The driving test reached its 80th birthday yesterday, but rather than celebrate the progress made over the last eight decades, road safety groups are demanding that this milestone be used as a catalyst to save the lives of hundreds of new drivers with major reforms.
?Despite the driving test steadily becoming more thorough over the years, motoring organisations the RAC Foundation and the Institute of Advanced Motorists (IAM) are pushing the Government to make further changes to the process of learning to drive after the general election on May 7, in attempt to reduce the number of young people dying on the roads every year.

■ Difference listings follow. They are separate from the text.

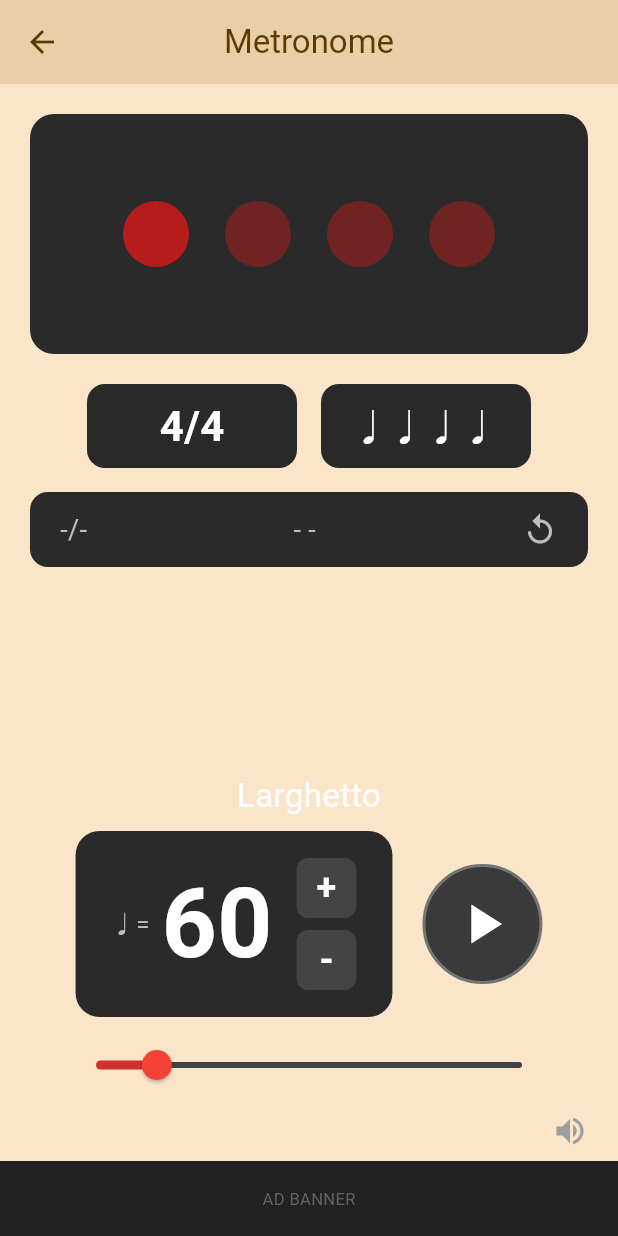
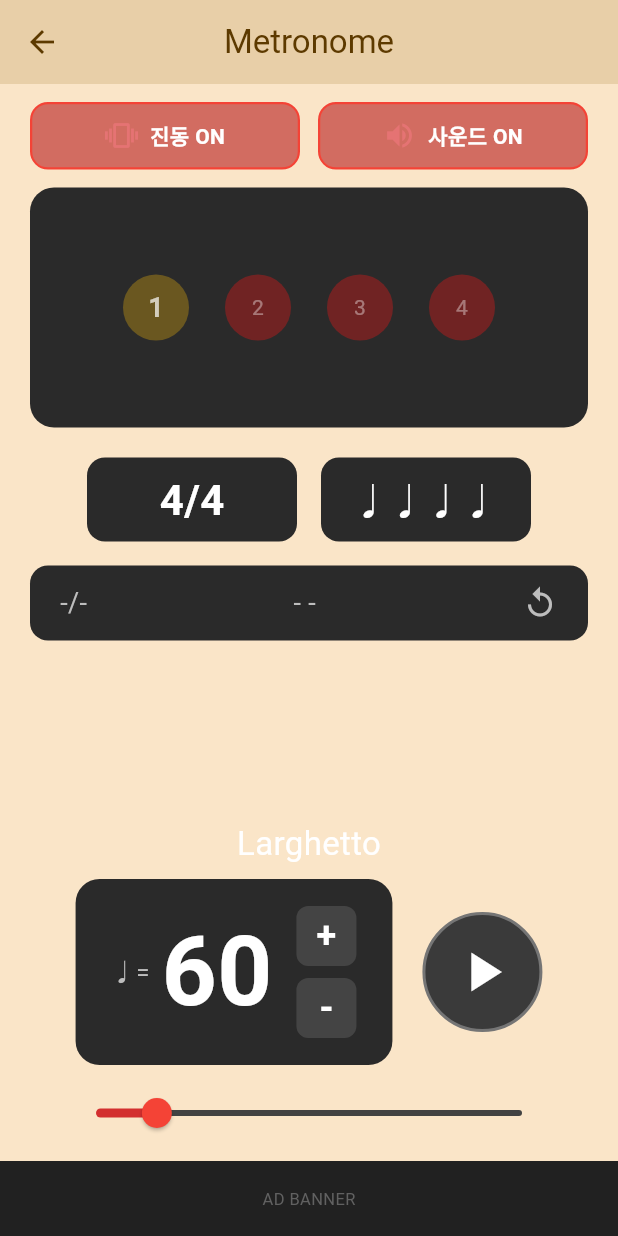
Before and after one commit to rnak24-lab/guitar-teacher, a Flutter app: the screen it shows after launch, after a tap on "Metronome", on a phone screen of 412 x 824 dp. Run offline on Flutter 3.47's test engine with Material 3 defaults, Android fonts, the phone set to English and light mode, and no system bars; our stand-ins replace audioplayers, shared_preferences.

Commit message:
feat: Metronome upgrade — vibration toggle, sound assets, downbeat highlight
- Added vibration on/off toggle button (persisted via SharedPreferences)
- Added sound on/off toggle button with audioplayers package
- Generated click_high.wav (1500Hz) for downbeat, click_low.wav (800Hz) for weak beats
- First beat (1/4) highlighted in amber color with higher pitch sound
- Remaining beats use red color with lower pitch sound
- Both vibration and sound preferences saved across sessions

Co-Authored-By: Claude Opus 4.6 (1M context) <noreply@anthropic.com>

```diff
--- a/lib/screens/metronome/metronome_screen.dart
+++ b/lib/screens/metronome/metronome_screen.dart
@@ -1,6 +1,8 @@
 import 'dart:async';
 import 'package:flutter/material.dart';
 import 'package:flutter/services.dart';
+import 'package:audioplayers/audioplayers.dart';
+import 'package:shared_preferences/shared_preferences.dart';
 
 class MetronomeScreen extends StatefulWidget {
   const MetronomeScreen({super.key});
@@ -9,14 +11,22 @@ class MetronomeScreen extends StatefulWidget {
   State<MetronomeScreen> createState() => _MetronomeScreenState();
 }
 
-class _MetronomeScreenState extends State<MetronomeScreen> with SingleTickerProviderStateMixin {
+class _MetronomeScreenState extends State<MetronomeScreen>
+    with SingleTickerProviderStateMixin {
   int _bpm = 60;
-  int _beatsPerMeasure = 4; // 박자 (2/4, 3/4, 4/4, 6/8)
+  int _beatsPerMeasure = 4;
   int _currentBeat = 0;
   bool _isPlaying = false;
   Timer? _timer;
 
-  // 템포 이름
+  // 진동 / 사운드 토글
+  bool _vibrationEnabled = true;
+  bool _soundEnabled = true;
+
+  // 오디오 플레이어 (강박 / 약박)
+  final AudioPlayer _highPlayer = AudioPlayer();
+  final AudioPlayer _lowPlayer = AudioPlayer();
+
   String get _tempoName {
     if (_bpm < 40) return 'Grave';
     if (_bpm < 60) return 'Largo';
@@ -31,6 +41,26 @@ class _MetronomeScreenState extends State<MetronomeScreen> with SingleTickerProv
   }
 
   final List<int> _timeSignatures = [2, 3, 4, 6];
+
+  @override
+  void initState() {
+    super.initState();
+    _loadPreferences();
+  }
+
+  Future<void> _loadPreferences() async {
+    final prefs = await SharedPreferences.getInstance();
+    setState(() {
+      _vibrationEnabled = prefs.getBool('metronome_vibration') ?? true;
+      _soundEnabled = prefs.getBool('metronome_sound') ?? true;
+    });
+  }
+
+  Future<void> _savePreferences() async {
+    final prefs = await SharedPreferences.getInstance();
+    await prefs.setBool('metronome_vibration', _vibrationEnabled);
+    await prefs.setBool('metronome_sound', _soundEnabled);
+  }
 
   void _togglePlay() {
     setState(() {
@@ -50,14 +80,32 @@ class _MetronomeScreenState extends State<MetronomeScreen> with SingleTickerProv
     _timer = Timer.periodic(interval, (_) {
       setState(() {
         _currentBeat = (_currentBeat + 1) % _beatsPerMeasure;
-        // 강박(1박)은 높은 소리, 나머지는 낮은 소리
-        if (_currentBeat == 0) {
-          HapticFeedback.heavyImpact();
-        } else {
-          HapticFeedback.lightImpact();
-        }
+        _playBeat(_currentBeat == 0);
       });
     });
+  }
+
+  /// 비트 재생: 강박(첫 박)이면 높은 소리 + 강한 진동, 약박이면 낮은 소리 + 약한 진동
+  void _playBeat(bool isDownbeat) {
+    // 사운드 재생
+    if (_soundEnabled) {
+      if (isDownbeat) {
+        _highPlayer.stop();
+        _highPlayer.play(AssetSource('sounds/click_high.wav'));
+      } else {
+        _lowPlayer.stop();
+        _lowPlayer.play(AssetSource('sounds/click_low.wav'));
+      }
+    }
+
+    // 진동
+    if (_vibrationEnabled) {
+      if (isDownbeat) {
+        HapticFeedback.heavyImpact();
+      } else {
+        HapticFeedback.lightImpact();
+      }
+    }
   }
 
   void _changeBpm(int delta) {
@@ -79,6 +127,8 @@ class _MetronomeScreenState extends State<MetronomeScreen> with SingleTickerProv
   @override
   void dispose() {
     _timer?.cancel();
+    _highPlayer.dispose();
+    _lowPlayer.dispose();
     super.dispose();
   }
 
@@ -90,8 +140,52 @@ class _MetronomeScreenState extends State<MetronomeScreen> with SingleTickerProv
       ),
       body: Column(
         children: [
-          const SizedBox(height: 20),
-          // 비트 시각화
+          const SizedBox(height: 12),
+
+          // --- 진동 / 사운드 토글 버튼 ---
+          Padding(
+            padding: const EdgeInsets.symmetric(horizontal: 20),
+            child: Row(
+              children: [
+                // 진동 토글
+                Expanded(
+                  child: _ToggleButton(
+                    icon: _vibrationEnabled
+                        ? Icons.vibration
+                        : Icons.phone_android,
+                    label: _vibrationEnabled ? '진동 ON' : '진동 OFF',
+                    isActive: _vibrationEnabled,
+                    onTap: () {
+                      setState(() {
+                        _vibrationEnabled = !_vibrationEnabled;
+                      });
+                      _savePreferences();
+                    },
+                  ),
+                ),
+                const SizedBox(width: 12),
+                // 사운드 토글
+                Expanded(
+                  child: _ToggleButton(
+                    icon: _soundEnabled
+                        ? Icons.volume_up
+                        : Icons.volume_off,
+                    label: _soundEnabled ? '사운드 ON' : '사운드 OFF',
+                    isActive: _soundEnabled,
+                    onTap: () {
+                      setState(() {
+                        _soundEnabled = !_soundEnabled;
+                      });
+                      _savePreferences();
+                    },
+                  ),
+                ),
+              ],
+            ),
+          ),
+          const SizedBox(height: 12),
+
+          // --- 비트 시각화 ---
           Container(
             height: 160,
             margin: const EdgeInsets.symmetric(horizontal: 20),
@@ -113,17 +207,45 @@ class _MetronomeScreenState extends State<MetronomeScreen> with SingleTickerProv
                       height: isActive ? 56 : 44,
                       decoration: BoxDecoration(
                         color: isActive
-                            ? (isDownbeat ? Colors.red : Colors.red[700])
-                            : (isDownbeat ? Colors.red[900] : Colors.red[900]?.withValues(alpha: 0.5)),
+                            ? (isDownbeat
+                                ? Colors.amber
+                                : Colors.red[700])
+                            : (isDownbeat
+                                ? Colors.amber.withValues(alpha: 0.3)
+                                : Colors.red[900]?.withValues(alpha: 0.5)),
                         shape: BoxShape.circle,
-                        boxShadow: isActive ? [
-                          BoxShadow(color: Colors.red.withValues(alpha: 0.6), blurRadius: 20),
-                        ] : null,
+                        boxShadow: isActive
+                            ? [
+                                BoxShadow(
+                                  color: isDownbeat
+                                      ? Colors.amber.withValues(alpha: 0.6)
+                                      : Colors.red.withValues(alpha: 0.6),
+                                  blurRadius: 20,
+                                ),
+                              ]
+                            : null,
                       ),
                       child: Center(
-                        child: isDownbeat && isActive
-                            ? const Text('>', style: TextStyle(color: Colors.white, fontSize: 24, fontWeight: FontWeight.bold))
-                            : null,
+                        child: isDownbeat
+                            ? Text(
+                                isActive ? '>' : '1',
+                                style: TextStyle(
+                                  color: isActive
+                                      ? Colors.black
+                                      : Colors.white70,
+                                  fontSize: isActive ? 24 : 18,
+                                  fontWeight: FontWeight.bold,
+                                ),
+                              )
+                            : (isActive
+                                ? null
+                                : Text(
+                                    '${i + 1}',
+                                    style: const TextStyle(
+                                      color: Colors.white38,
+                                      fontSize: 14,
+                                    ),
+                                  )),
                       ),
                     ),
                   );
@@ -132,15 +254,16 @@ class _MetronomeScreenState extends State<MetronomeScreen> with SingleTickerProv
             ),
           ),
           const SizedBox(height: 20),
-          // 박자 + 음표 선택
+
+          // --- 박자 + 음표 선택 ---
           Row(
             mainAxisAlignment: MainAxisAlignment.center,
             children: [
-              // 박자 버튼
               GestureDetector(
                 onTap: _changeTimeSignature,
                 child: Container(
-                  width: 140, height: 56,
+                  width: 140,
+                  height: 56,
                   decoration: BoxDecoration(
                     color: const Color(0xFF2A2A2A),
                     borderRadius: BorderRadius.circular(12),
@@ -148,27 +271,35 @@ class _MetronomeScreenState extends State<MetronomeScreen> with SingleTickerProv
                   child: Center(
                     child: Text(
                       '$_beatsPerMeasure/4',
-                      style: const TextStyle(color: Colors.white, fontSize: 28, fontWeight: FontWeight.bold),
+                      style: const TextStyle(
+                        color: Colors.white,
+                        fontSize: 28,
+                        fontWeight: FontWeight.bold,
+                      ),
                     ),
                   ),
                 ),
               ),
               const SizedBox(width: 16),
-              // 음표 패턴
               Container(
-                width: 140, height: 56,
+                width: 140,
+                height: 56,
                 decoration: BoxDecoration(
                   color: const Color(0xFF2A2A2A),
                   borderRadius: BorderRadius.circular(12),
                 ),
                 child: const Center(
-                  child: Text('♩♩♩♩', style: TextStyle(color: Colors.white, fontSize: 24)),
+                  child: Text(
+                    '\u2669\u2669\u2669\u2669',
+                    style: TextStyle(color: Colors.white, fontSize: 24),
+                  ),
                 ),
               ),
             ],
           ),
           const SizedBox(height: 16),
-          // 악센트 패턴
+
+          // --- 악센트 패턴 ---
           Container(
             margin: const EdgeInsets.symmetric(horizontal: 20),
             padding: const EdgeInsets.symmetric(horizontal: 20, vertical: 12),
@@ -179,23 +310,28 @@ class _MetronomeScreenState extends State<MetronomeScreen> with SingleTickerProv
             child: Row(
               mainAxisAlignment: MainAxisAlignment.spaceBetween,
               children: [
-                Text('-/-', style: TextStyle(color: Colors.grey[400], fontSize: 18)),
-                Text('- -', style: TextStyle(color: Colors.grey[400], fontSize: 18)),
+                Text('-/-',
+                    style: TextStyle(color: Colors.grey[400], fontSize: 18)),
+                Text('- -',
+                    style: TextStyle(color: Colors.grey[400], fontSize: 18)),
                 Icon(Icons.replay, color: Colors.grey[400]),
               ],
             ),
           ),
           const Spacer(),
-          // 템포 이름
-          Text(_tempoName, style: const TextStyle(color: Colors.white, fontSize: 22)),
+
+          // --- 템포 이름 ---
+          Text(_tempoName,
+              style: const TextStyle(color: Colors.white, fontSize: 22)),
           const SizedBox(height: 8),
-          // BPM 조절
+
+          // --- BPM 조절 ---
           Row(
             mainAxisAlignment: MainAxisAlignment.center,
             children: [
-              // BPM 표시 + 조절
               Container(
-                padding: const EdgeInsets.symmetric(horizontal: 24, vertical: 16),
+                padding:
+                    const EdgeInsets.symmetric(horizontal: 24, vertical: 16),
                 decoration: BoxDecoration(
                   color: const Color(0xFF2A2A2A),
                   borderRadius: BorderRadius.circular(16),
@@ -204,7 +340,9 @@ class _MetronomeScreenState extends State<MetronomeScreen> with SingleTickerProv
                   children: [
                     Column(
                       children: [
-                        Text('♩=', style: TextStyle(color: Colors.grey[400], fontSize: 16)),
+                        Text('\u2669=',
+                            style: TextStyle(
+                                color: Colors.grey[400], fontSize: 16)),
                       ],
                     ),
                     const SizedBox(width: 8),
@@ -219,9 +357,17 @@ class _MetronomeScreenState extends State<MetronomeScreen> with SingleTickerProv
                     const SizedBox(width: 16),
                     Column(
                       children: [
-                        _BpmButton(label: '+', onTap: () => _changeBpm(1), onLongPress: () => _changeBpm(5)),
+                        _BpmButton(
+                          label: '+',
+                          onTap: () => _changeBpm(1),
+                          onLongPress: () => _changeBpm(5),
+                        ),
                         const SizedBox(height: 8),
-                        _BpmButton(label: '-', onTap: () => _changeBpm(-1), onLongPress: () => _changeBpm(-5)),
+                        _BpmButton(
+                          label: '-',
+                          onTap: () => _changeBpm(-1),
+                          onLongPress: () => _changeBpm(-5),
+                        ),
                       ],
                     ),
                   ],
@@ -232,7 +378,8 @@ class _MetronomeScreenState extends State<MetronomeScreen> with SingleTickerProv
               GestureDetector(
                 onTap: _togglePlay,
                 child: Container(
-                  width: 80, height: 80,
+                  width: 80,
+                  height: 80,
                   decoration: BoxDecoration(
                     color: const Color(0xFF3A3A3A),
                     shape: BoxShape.circle,
@@ -248,7 +395,8 @@ class _MetronomeScreenState extends State<MetronomeScreen> with SingleTickerProv
             ],
           ),
           const SizedBox(height: 8),
-          // BPM 슬라이더
+
+          // --- BPM 슬라이더 ---
           Padding(
             padding: const EdgeInsets.symmetric(horizontal: 40),
             child: SliderTheme(
@@ -259,7 +407,8 @@ class _MetronomeScreenState extends State<MetronomeScreen> with SingleTickerProv
               ),
               child: Slider(
                 value: _bpm.toDouble(),
-                min: 20, max: 300,
+                min: 20,
+                max: 300,
                 onChanged: (v) {
                   setState(() {
                     _bpm = v.round();
@@ -270,23 +419,74 @@ class _MetronomeScreenState extends State<MetronomeScreen> with SingleTickerProv
             ),
           ),
           const SizedBox(height: 8),
-          // 볼륨 아이콘
-          Row(
-            mainAxisAlignment: MainAxisAlignment.end,
-            children: [
-              Padding(
-                padding: const EdgeInsets.only(right: 20),
-                child: Icon(Icons.volume_up, color: Colors.grey[500]),
+
+          // --- 광고 배너 ---
+          Container(
+            height: 50,
+            width: double.infinity,
+            color: Colors.grey[900],
+            child: Center(
+              child: Text(
+                'AD BANNER',
+                style: TextStyle(color: Colors.grey[700], fontSize: 11),
               ),
-            ],
-          ),
-          const SizedBox(height: 8),
-          // 광고 배너
-          Container(
-            height: 50, width: double.infinity, color: Colors.grey[900],
-            child: Center(child: Text('AD BANNER', style: TextStyle(color: Colors.grey[700], fontSize: 11))),
+            ),
           ),
         ],
+      ),
+    );
+  }
+}
+
+/// 토글 버튼 위젯 (진동 / 사운드)
+class _ToggleButton extends StatelessWidget {
+  final IconData icon;
+  final String label;
+  final bool isActive;
+  final VoidCallback onTap;
+
+  const _ToggleButton({
+    required this.icon,
+    required this.label,
+    required this.isActive,
+    required this.onTap,
+  });
+
+  @override
+  Widget build(BuildContext context) {
+    return GestureDetector(
+      onTap: onTap,
+      child: Container(
+        padding: const EdgeInsets.symmetric(vertical: 10),
+        decoration: BoxDecoration(
+          color: isActive
+              ? Colors.red[900]?.withValues(alpha: 0.6)
+              : const Color(0xFF2A2A2A),
+          borderRadius: BorderRadius.circular(12),
+          border: Border.all(
+            color: isActive ? Colors.red : Colors.grey[700]!,
+            width: 1.5,
+          ),
+        ),
+        child: Row(
+          mainAxisAlignment: MainAxisAlignment.center,
+          children: [
+            Icon(
+              icon,
+              color: isActive ? Colors.red[300] : Colors.grey[500],
+              size: 22,
+            ),
+            const SizedBox(width: 8),
+            Text(
+              label,
+              style: TextStyle(
+                color: isActive ? Colors.white : Colors.grey[500],
+                fontSize: 14,
+                fontWeight: FontWeight.w600,
+              ),
+            ),
+          ],
+        ),
       ),
     );
   }
@@ -297,7 +497,11 @@ class _BpmButton extends StatelessWidget {
   final VoidCallback onTap;
   final VoidCallback onLongPress;
 
-  const _BpmButton({required this.label, required this.onTap, required this.onLongPress});
+  const _BpmButton({
+    required this.label,
+    required this.onTap,
+    required this.onLongPress,
+  });
 
   @override
   Widget build(BuildContext context) {
@@ -305,13 +509,21 @@ class _BpmButton extends StatelessWidget {
       onTap: onTap,
       onLongPress: onLongPress,
       child: Container(
-        width: 40, height: 40,
+        width: 40,
+        height: 40,
         decoration: BoxDecoration(
           color: const Color(0xFF444444),
           borderRadius: BorderRadius.circular(8),
         ),
         child: Center(
-          child: Text(label, style: const TextStyle(color: Colors.white, fontSize: 24, fontWeight: FontWeight.bold)),
+          child: Text(
+            label,
+            style: const TextStyle(
+              color: Colors.white,
+              fontSize: 24,
+              fontWeight: FontWeight.bold,
+            ),
+          ),
         ),
       ),
     );
```
Also changed, not shown: pubspec.yaml (+3 -4 lines), pubspec.lock, 7 other files.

Following the recent raft of fatalities in cars driven by young motorists, many figures have argued that the current driving test setup has fallen behind what is needed to keep motorists safe, writes This is Money. As a result, the RAC Foundation and IAM want to see a driving test that is “fit for the 21st century”, with graduated licences being issued to new drivers, which could impose nighttime curfews and limit the number of passengers that young drivers could carry.
We have yet to tackle the disproportionate number of young people being killed soon after they get their licences. This is where we believe a system of graduated licensing would help.
Other new rules could mean that new drivers would have to learn for at least a year and only gain a final full licence after a two year probationary period.
Such a graduated licence takes inspiration from countries such as Austria where new drivers have to return for a driving reassessment during their first 12 months on the road, which has been cited for cutting the amount of young male driver casualties by a third.
Highlighting the seriousness of the issue, director of the RAC Foundation, Professor Stephen Glaister has said that despite ever safer vehicles the amount of young drivers being killed still needs to be addressed: “We have yet to tackle the disproportionate number of young people being killed soon after they get their licences. This is where we believe a system of graduated licensing would help.”
Picture: Alexander Raths